Before the 2018 NFL Draft, the Dallas Cowboys' Cooper Rush had a seemingly secure position as the backup quarterback. But after Dallas drafted Western Kentucky's Mike White in the fifth round, Rush's return to the number-two spot on the depth chart isn't nearly as certain.

In fact, Cooper's spot on the 53-man roster is now potentially in jeopardy.

Last year, the undrafted rookie Rush put on a show in the preseason and forced his way onto the roster. This alone was an uphill battle; Dallas would've probably rather had just two QBs with Dak Prescott and Kellen Moore to save a roster spot for another position.

You may recall names like Matt Moore, Alex Tanney, and Dustin Vaughan, who themselves had nice preseasons as backup QB prospects for the Cowboys. But Dallas risked putting all of them on the practice squad, and subsequently watched Moore and Tanney get poached by other teams.

Whether it was a shift in front off philosophy, a lack of confidence in Kellen Moore, or just Rush being better than those other guys, the Cowboys didn't risk loosing Cooper. They started the year with three QBs on the roster; the first hurdle cleared by Cooper Rush.

The next hurdle came in Week 7 when Rush jumped Moore on the depth chart to become the backup quarterback. Kellen was cut a few days later, leaving Cooper as the sole QB behind Dak Prescott for the rest of the year.

From undrafted rookie to QB2, taking out a coach's favoring in the process, Cooper Rush was a great story in 2017. But now he gets a new challenge, perhaps even tougher, in his second season.

Dallas Cowboys Draft QB Mike White With 171st Pick

Dallas Cowboys QB Mike White

Many felt that Mike White was one of the Cowboys' best value picks in the most recent draft. Acquired in the fifth round, White was projected as a Day 2 pick by several scouts with real starting potential in the NFL.

He certainly looks the part. Unlike the hobbit that Cooper Rush was dealing with last year, White is a prototypical 6'5" with pro arm talent.

 

The threat of Mike White to Rush's job security has a lot do with team management and how they want to handle the QB position. How many chairs will be available when the music stops?

Would the Cowboys be willing to risk Cooper Rush on the practice squad if they're confident enough in White?

Draft status isn't everything, but it's certainly something.

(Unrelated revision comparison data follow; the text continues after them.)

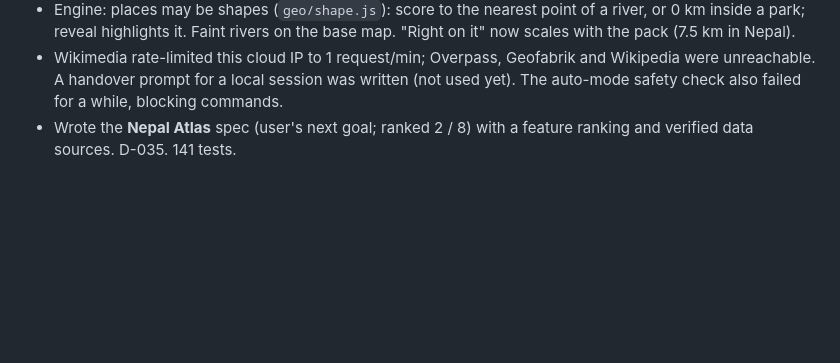
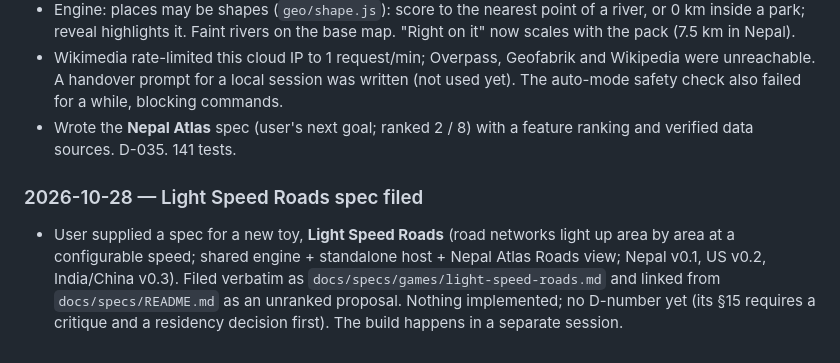
Before and after one commit to anuragsubedi/panipuri-minigames, a Markdown page: docs/PROGRESS.md, the part around the change. Rendered like a GitHub page; blank space fills up the shorter version.

```diff
--- a/docs/PROGRESS.md
+++ b/docs/PROGRESS.md
@@ -104,3 +104,6 @@ Open repo-wide questions (user's call):
 - Engine: places may be shapes (`geo/shape.js`): score to the nearest point of a river, or 0 km inside a park; reveal highlights it. Faint rivers on the base map. "Right on it" now scales with the pack (7.5 km in Nepal).
 - Wikimedia rate-limited this cloud IP to 1 request/min; Overpass, Geofabrik and Wikipedia were unreachable. A handover prompt for a local session was written (not used yet). The auto-mode safety check also failed for a while, blocking commands.
 - Wrote the **Nepal Atlas** spec (user's next goal; ranked 2 / 8) with a feature ranking and verified data sources. D-035. 141 tests.
+
+### 2026-10-28 — Light Speed Roads spec filed
+- User supplied a spec for a new toy, **Light Speed Roads** (road networks light up area by area at a configurable speed; shared engine + standalone host + Nepal Atlas Roads view; Nepal v0.1, US v0.2, India/China v0.3). Filed verbatim as `docs/specs/games/light-speed-roads.md` and linked from `docs/specs/README.md` as an unranked proposal. Nothing implemented; no D-number yet (its §15 requires a critique and a residency decision first). The build happens in a separate session.
```
Also changed, not shown: docs/specs/README.md (+2 -0 lines), 1 other file.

And while Rush appears to be a gem as an undrafted guy, White has being a drafted player and a four-year rookie contract working in his favor.

If Dallas were to cut Mike, they lose that four-year deal. Even if they later recalled him from the practice squad, he would now be on a one-year deal and go into the cycle of Exclusive Rights and Restricted free agency.

That's if some other team doesn't poach him. If Mike White was seen as a Round 2 or 3 prospect by others, he would likely get scooped up.

Ideally, Dallas won't have reason or desire to cut either player. If Rush and White both perform well over the summer, the Cowboys will enjoy their burgeoning talent pool at QB and continue to grow both players. Perhaps one will become a trade asset in the near future.

But if Cooper Rush stumbles at all, and the team still prefers to keep just two quarterbacks, he could find himself on the chopping block a lot faster than you might think.



Cowboys fan since 1992, blogger since 2011. Bringing you the objectivity of an outside perspective with the passion of a die-hard fan. I love to talk to my readers, so please comment on any article and I'll be sure to respond!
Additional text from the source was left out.